Bird flu or otherwise known as avian influenza is caused by a virus found mainly in birds. But it can also infect humans. In fact, there have been more than 200 confirmed cases of human infections since 2004. Most of these cases resulted from close human contact with infected birds. Infected human beings display symptoms such as fever, muscle aches and cough which are typical influenza symptoms. However, they may also suffer from respiratory distress and other such complications.

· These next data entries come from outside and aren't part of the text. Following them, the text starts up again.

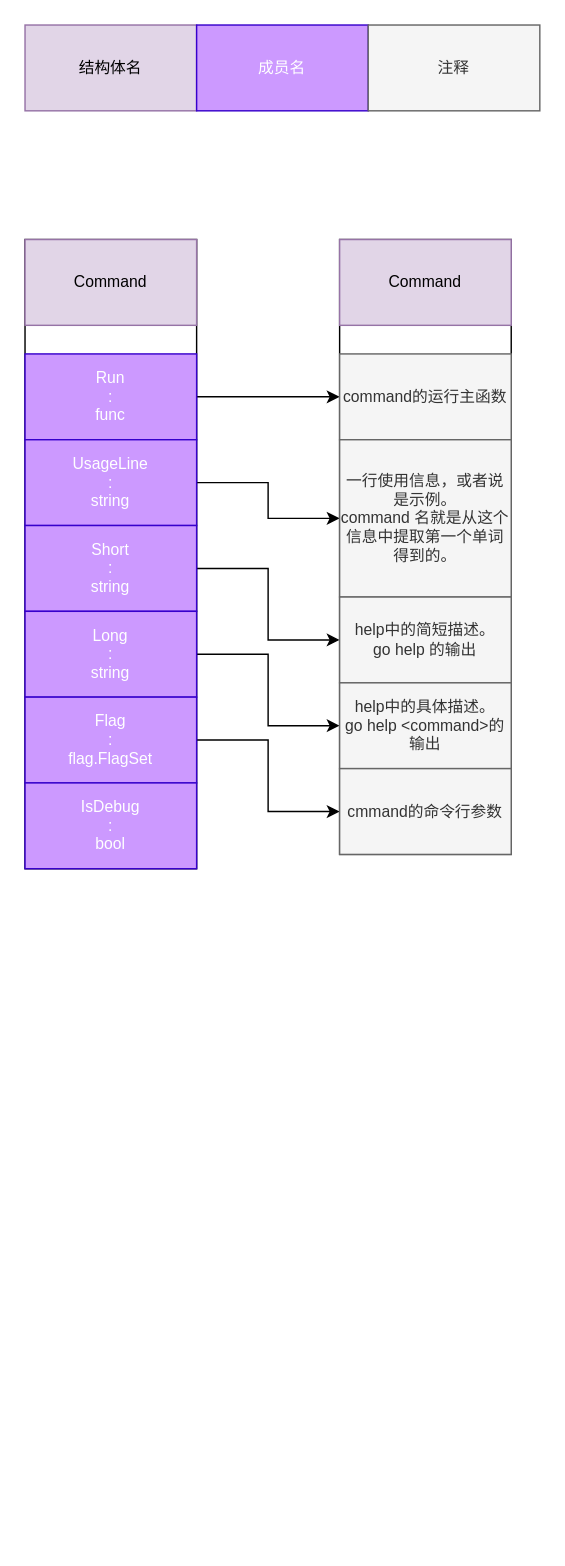
NeXT726/drawIO--seaweed keeps this draw.io diagram as page "Struct" (2 of 2) of Seaweed/Untitled Diagram.drawio. Above is the earlier version. Source tidied: cells renumbered, new cells numbered last; positions are measured from the earlier drawing's top-left corner, leaving out a move shared by most shapes. Both pictures are drawn from the tidied source at 143%, with x=0, y=0 at pixel (24, 24).
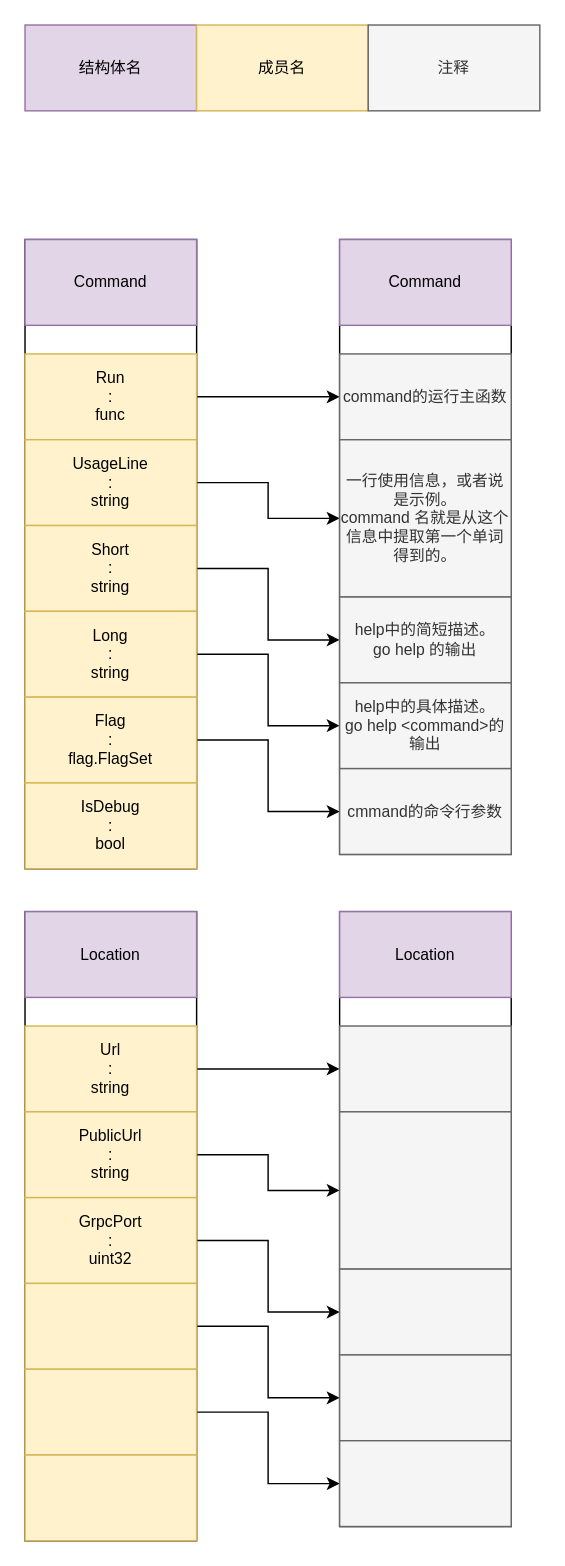
The same diagram, later.

What changed in the source:
```diff
@@
-    <mxCell id="6" value="Run&lt;br&gt;:&lt;br&gt;func" style="rounded=0;whiteSpace=wrap;html=1;fontSize=11;fillColor=#CC99FF;fontColor=#ffffff;strokeColor=#3700CC;" parent="1" vertex="1">
+    <mxCell id="6" value="Run&lt;br&gt;:&lt;br&gt;func" style="rounded=0;whiteSpace=wrap;html=1;fontSize=11;fillColor=#fff2cc;strokeColor=#d6b656;" parent="1" vertex="1">
       <mxGeometry y="230" width="120" height="60" as="geometry" />
     </mxCell>
@@
-    <mxCell id="8" value="UsageLine&lt;br&gt;:&lt;br&gt;string" style="rounded=0;whiteSpace=wrap;html=1;fontSize=11;fillColor=#CC99FF;fontColor=#ffffff;strokeColor=#3700CC;" parent="1" vertex="1">
+    <mxCell id="8" value="UsageLine&lt;br&gt;:&lt;br&gt;string" style="rounded=0;whiteSpace=wrap;html=1;fontSize=11;fillColor=#fff2cc;strokeColor=#d6b656;" parent="1" vertex="1">
       <mxGeometry y="290" width="120" height="60" as="geometry" />
     </mxCell>
@@
-    <mxCell id="10" value="Short&lt;br&gt;:&lt;br&gt;string" style="rounded=0;whiteSpace=wrap;html=1;fontSize=11;fillColor=#CC99FF;fontColor=#ffffff;strokeColor=#3700CC;" parent="1" vertex="1">
+    <mxCell id="10" value="Short&lt;br&gt;:&lt;br&gt;string" style="rounded=0;whiteSpace=wrap;html=1;fontSize=11;fillColor=#fff2cc;strokeColor=#d6b656;" parent="1" vertex="1">
       <mxGeometry y="350" width="120" height="60" as="geometry" />
     </mxCell>
@@
-    <mxCell id="12" value="Long&lt;br&gt;:&lt;br&gt;string" style="rounded=0;whiteSpace=wrap;html=1;fontSize=11;fillColor=#CC99FF;fontColor=#ffffff;strokeColor=#3700CC;" parent="1" vertex="1">
+    <mxCell id="12" value="Long&lt;br&gt;:&lt;br&gt;string" style="rounded=0;whiteSpace=wrap;html=1;fontSize=11;fillColor=#fff2cc;strokeColor=#d6b656;" parent="1" vertex="1">
       <mxGeometry y="410" width="120" height="60" as="geometry" />
     </mxCell>
@@
-    <mxCell id="14" value="Flag&lt;br&gt;:&lt;br&gt;flag.FlagSet" style="rounded=0;whiteSpace=wrap;html=1;fontSize=11;fillColor=#CC99FF;fontColor=#ffffff;strokeColor=#3700CC;" parent="1" vertex="1">
+    <mxCell id="14" value="Flag&lt;br&gt;:&lt;br&gt;flag.FlagSet" style="rounded=0;whiteSpace=wrap;html=1;fontSize=11;fillColor=#fff2cc;strokeColor=#d6b656;" parent="1" vertex="1">
       <mxGeometry y="470" width="120" height="60" as="geometry" />
     </mxCell>
-    <mxCell id="15" value="IsDebug&lt;br&gt;:&lt;br&gt;bool" style="rounded=0;whiteSpace=wrap;html=1;fontSize=11;fillColor=#CC99FF;fontColor=#ffffff;strokeColor=#3700CC;" parent="1" vertex="1">
+    <mxCell id="15" value="IsDebug&lt;br&gt;:&lt;br&gt;bool" style="rounded=0;whiteSpace=wrap;html=1;fontSize=11;fillColor=#fff2cc;strokeColor=#d6b656;" parent="1" vertex="1">
       <mxGeometry y="530" width="120" height="60" as="geometry" />
     </mxCell>
-    <mxCell id="16" value="成员名" style="rounded=0;whiteSpace=wrap;html=1;fontSize=11;fillColor=#CC99FF;fontColor=#ffffff;strokeColor=#3700CC;" parent="1" vertex="1">
+    <mxCell id="16" value="成员名" style="rounded=0;whiteSpace=wrap;html=1;fontSize=11;fillColor=#fff2cc;strokeColor=#d6b656;" parent="1" vertex="1">
       <mxGeometry x="120" width="120" height="60" as="geometry" />
     </mxCell>
@@
+    <mxCell id="25" style="rounded=0;whiteSpace=wrap;html=1;fontSize=11;gradientColor=none;" parent="1" vertex="1">
+      <mxGeometry y="620" width="120" height="440" as="geometry" />
+    </mxCell>
+    <mxCell id="26" value="Location" style="whiteSpace=wrap;html=1;fontSize=11;fillColor=#e1d5e7;strokeColor=#9673a6;" parent="1" vertex="1">
+      <mxGeometry y="620" width="120" height="60" as="geometry" />
+    </mxCell>
+    <mxCell id="27" style="edgeStyle=orthogonalEdgeStyle;rounded=0;jettySize=auto;html=1;exitX=1;exitY=0.5;exitDx=0;exitDy=0;entryX=0;entryY=0.5;entryDx=0;entryDy=0;fontSize=11;endArrow=classic;endFill=1;" parent="1" edge="1" source="28" target="39">
+      <mxGeometry relative="1" as="geometry" />
+    </mxCell>
+    <mxCell id="28" value="Url&lt;br&gt;:&lt;br&gt;string" style="rounded=0;whiteSpace=wrap;html=1;fontSize=11;fillColor=#fff2cc;strokeColor=#d6b656;" parent="1" vertex="1">
+      <mxGeometry y="700" width="120" height="60" as="geometry" />
+    </mxCell>
+    <mxCell id="29" style="edgeStyle=orthogonalEdgeStyle;rounded=0;jettySize=auto;html=1;exitX=1;exitY=0.5;exitDx=0;exitDy=0;fontSize=11;endArrow=classic;endFill=1;" parent="1" edge="1" source="30" target="40">
+      <mxGeometry relative="1" as="geometry" />
+    </mxCell>
+    <mxCell id="30" value="PublicUrl&lt;br&gt;:&lt;br&gt;string" style="rounded=0;whiteSpace=wrap;html=1;fontSize=11;fillColor=#fff2cc;strokeColor=#d6b656;" parent="1" vertex="1">
+      <mxGeometry y="760" width="120" height="60" as="geometry" />
+    </mxCell>
+    <mxCell id="31" style="edgeStyle=orthogonalEdgeStyle;rounded=0;jettySize=auto;html=1;exitX=1;exitY=0.5;exitDx=0;exitDy=0;entryX=0;entryY=0.5;entryDx=0;entryDy=0;fontSize=11;endArrow=classic;endFill=1;" parent="1" edge="1" source="32" target="41">
+      <mxGeometry relative="1" as="geometry" />
+    </mxCell>
+    <mxCell id="32" value="GrpcPort&lt;br&gt;:&lt;br&gt;uint32" style="rounded=0;whiteSpace=wrap;html=1;fontSize=11;fillColor=#fff2cc;strokeColor=#d6b656;" parent="1" vertex="1">
+      <mxGeometry y="820" width="120" height="60" as="geometry" />
+    </mxCell>
+    <mxCell id="33" style="edgeStyle=orthogonalEdgeStyle;rounded=0;jettySize=auto;html=1;exitX=1;exitY=0.5;exitDx=0;exitDy=0;entryX=0;entryY=0.5;entryDx=0;entryDy=0;fontSize=11;endArrow=classic;endFill=1;" parent="1" edge="1" source="34" target="42">
+      <mxGeometry relative="1" as="geometry" />
+    </mxCell>
+    <mxCell id="34" style="rounded=0;whiteSpace=wrap;html=1;fontSize=11;fillColor=#fff2cc;strokeColor=#d6b656;" parent="1" vertex="1">
+      <mxGeometry y="880" width="120" height="60" as="geometry" />
+    </mxCell>
+    <mxCell id="35" style="edgeStyle=orthogonalEdgeStyle;rounded=0;jettySize=auto;html=1;exitX=1;exitY=0.5;exitDx=0;exitDy=0;entryX=0;entryY=0.5;entryDx=0;entryDy=0;fontSize=11;endArrow=classic;endFill=1;" parent="1" edge="1" source="36" target="43">
+      <mxGeometry relative="1" as="geometry" />
+    </mxCell>
+    <mxCell id="36" style="rounded=0;whiteSpace=wrap;html=1;fontSize=11;fillColor=#fff2cc;strokeColor=#d6b656;" parent="1" vertex="1">
+      <mxGeometry y="940" width="120" height="60" as="geometry" />
+    </mxCell>
+    <mxCell id="37" style="rounded=0;whiteSpace=wrap;html=1;fontSize=11;fillColor=#fff2cc;strokeColor=#d6b656;" parent="1" vertex="1">
+      <mxGeometry y="1000" width="120" height="60" as="geometry" />
+    </mxCell>
+    <mxCell id="38" style="rounded=0;whiteSpace=wrap;html=1;fontSize=11;" parent="1" vertex="1">
+      <mxGeometry x="220" y="620" width="120" height="430" as="geometry" />
+    </mxCell>
+    <mxCell id="39" style="rounded=0;whiteSpace=wrap;html=1;fontSize=11;fillColor=#f5f5f5;fontColor=#333333;strokeColor=#666666;" parent="1" vertex="1">
+      <mxGeometry x="220" y="700" width="120" height="60" as="geometry" />
+    </mxCell>
+    <mxCell id="40" style="rounded=0;whiteSpace=wrap;html=1;fontSize=11;fillColor=#f5f5f5;fontColor=#333333;strokeColor=#666666;" parent="1" vertex="1">
+      <mxGeometry x="220" y="760" width="120" height="110" as="geometry" />
+    </mxCell>
+    <mxCell id="41" style="rounded=0;whiteSpace=wrap;html=1;fontSize=11;fillColor=#f5f5f5;fontColor=#333333;strokeColor=#666666;" parent="1" vertex="1">
+      <mxGeometry x="220" y="870" width="120" height="60" as="geometry" />
+    </mxCell>
+    <mxCell id="42" style="rounded=0;whiteSpace=wrap;html=1;fontSize=11;fillColor=#f5f5f5;fontColor=#333333;strokeColor=#666666;" parent="1" vertex="1">
+      <mxGeometry x="220" y="930" width="120" height="60" as="geometry" />
+    </mxCell>
+    <mxCell id="43" style="rounded=0;whiteSpace=wrap;html=1;fontSize=11;fillColor=#f5f5f5;fontColor=#333333;strokeColor=#666666;" parent="1" vertex="1">
+      <mxGeometry x="220" y="990" width="120" height="60" as="geometry" />
+    </mxCell>
+    <mxCell id="44" value="Location" style="whiteSpace=wrap;html=1;fontSize=11;fillColor=#e1d5e7;strokeColor=#9673a6;" parent="1" vertex="1">
+      <mxGeometry x="220" y="620" width="120" height="60" as="geometry" />
+    </mxCell>
```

The virus in question, influenza A, has many subtypes such as H2N2 and H1N1. The current strain that has been spreading is H5N1. Although it spreads quite easily in birds, its still, thankfully, not prevalent among humans. Human to human transmission of this strain are still quite rare though there have been some widely reported cases. In Thailand in 2004, there was a suspected case of human to human transmission between an infected child and her mother. And as recent as 2006 in Indonesia, there was a family of 8 where the virus was suspected to have spread from human to human. Fortunately, the infection was contained within the family and outsiders were not affected. Scientific details on how this virus spreads from person to person are still murky and thus, there are those who question if the virus can indeed spread from one person to another. Though research is being conducted in this area, it may be awhile till we know for sure if human to human to transmission is possible.

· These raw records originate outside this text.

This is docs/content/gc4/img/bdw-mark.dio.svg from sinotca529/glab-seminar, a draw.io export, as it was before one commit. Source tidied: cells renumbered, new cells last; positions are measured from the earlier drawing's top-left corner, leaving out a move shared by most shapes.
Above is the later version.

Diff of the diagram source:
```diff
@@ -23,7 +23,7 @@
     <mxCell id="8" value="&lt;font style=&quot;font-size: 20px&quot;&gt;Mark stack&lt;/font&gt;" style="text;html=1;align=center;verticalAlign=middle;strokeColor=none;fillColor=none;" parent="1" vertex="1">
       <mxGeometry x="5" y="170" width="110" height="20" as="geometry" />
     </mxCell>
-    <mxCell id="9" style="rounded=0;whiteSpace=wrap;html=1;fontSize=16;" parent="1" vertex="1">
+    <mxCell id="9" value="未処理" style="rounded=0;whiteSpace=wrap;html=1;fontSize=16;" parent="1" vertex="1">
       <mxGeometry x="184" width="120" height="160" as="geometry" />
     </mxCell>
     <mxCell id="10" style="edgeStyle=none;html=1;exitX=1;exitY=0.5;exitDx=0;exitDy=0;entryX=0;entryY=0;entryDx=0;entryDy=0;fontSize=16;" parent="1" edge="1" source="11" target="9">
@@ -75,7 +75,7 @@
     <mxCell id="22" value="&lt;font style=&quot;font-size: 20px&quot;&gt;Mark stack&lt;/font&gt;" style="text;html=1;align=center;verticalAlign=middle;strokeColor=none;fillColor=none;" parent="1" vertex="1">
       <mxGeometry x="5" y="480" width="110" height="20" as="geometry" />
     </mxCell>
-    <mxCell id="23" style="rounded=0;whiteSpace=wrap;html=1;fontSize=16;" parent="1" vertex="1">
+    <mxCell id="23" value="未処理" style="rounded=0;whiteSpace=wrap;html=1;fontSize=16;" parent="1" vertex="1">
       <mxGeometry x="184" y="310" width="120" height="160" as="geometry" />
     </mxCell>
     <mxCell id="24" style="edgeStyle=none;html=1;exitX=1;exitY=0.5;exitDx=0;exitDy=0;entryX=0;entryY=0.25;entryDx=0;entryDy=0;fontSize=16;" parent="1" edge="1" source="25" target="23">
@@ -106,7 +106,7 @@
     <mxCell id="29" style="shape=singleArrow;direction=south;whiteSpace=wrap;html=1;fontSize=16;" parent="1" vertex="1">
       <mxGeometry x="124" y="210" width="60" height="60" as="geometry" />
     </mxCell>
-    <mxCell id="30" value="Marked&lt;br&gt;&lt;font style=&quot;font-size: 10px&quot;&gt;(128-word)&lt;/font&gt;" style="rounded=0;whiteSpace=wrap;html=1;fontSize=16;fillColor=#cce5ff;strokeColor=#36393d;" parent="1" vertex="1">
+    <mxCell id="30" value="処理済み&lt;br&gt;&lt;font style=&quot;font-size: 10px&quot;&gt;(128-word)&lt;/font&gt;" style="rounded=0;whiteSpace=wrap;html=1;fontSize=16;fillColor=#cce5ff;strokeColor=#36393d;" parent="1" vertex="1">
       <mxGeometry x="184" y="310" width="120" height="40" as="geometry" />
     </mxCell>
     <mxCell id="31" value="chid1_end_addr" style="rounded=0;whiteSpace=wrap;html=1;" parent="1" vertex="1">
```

There is however a note of concern. Influenza A, being a virus, is capable of mutating. Through a process known as antigenic drift, H5N1 has mutated into various strains, some pathogenic to one species but not affecting others whilst others affect a variety of species. Through such a process, H5N1 might mutate into a strain that easily infects and spreads among humans. That might then cause a worldwide pandemic which would end in the death of up to 150 million humans.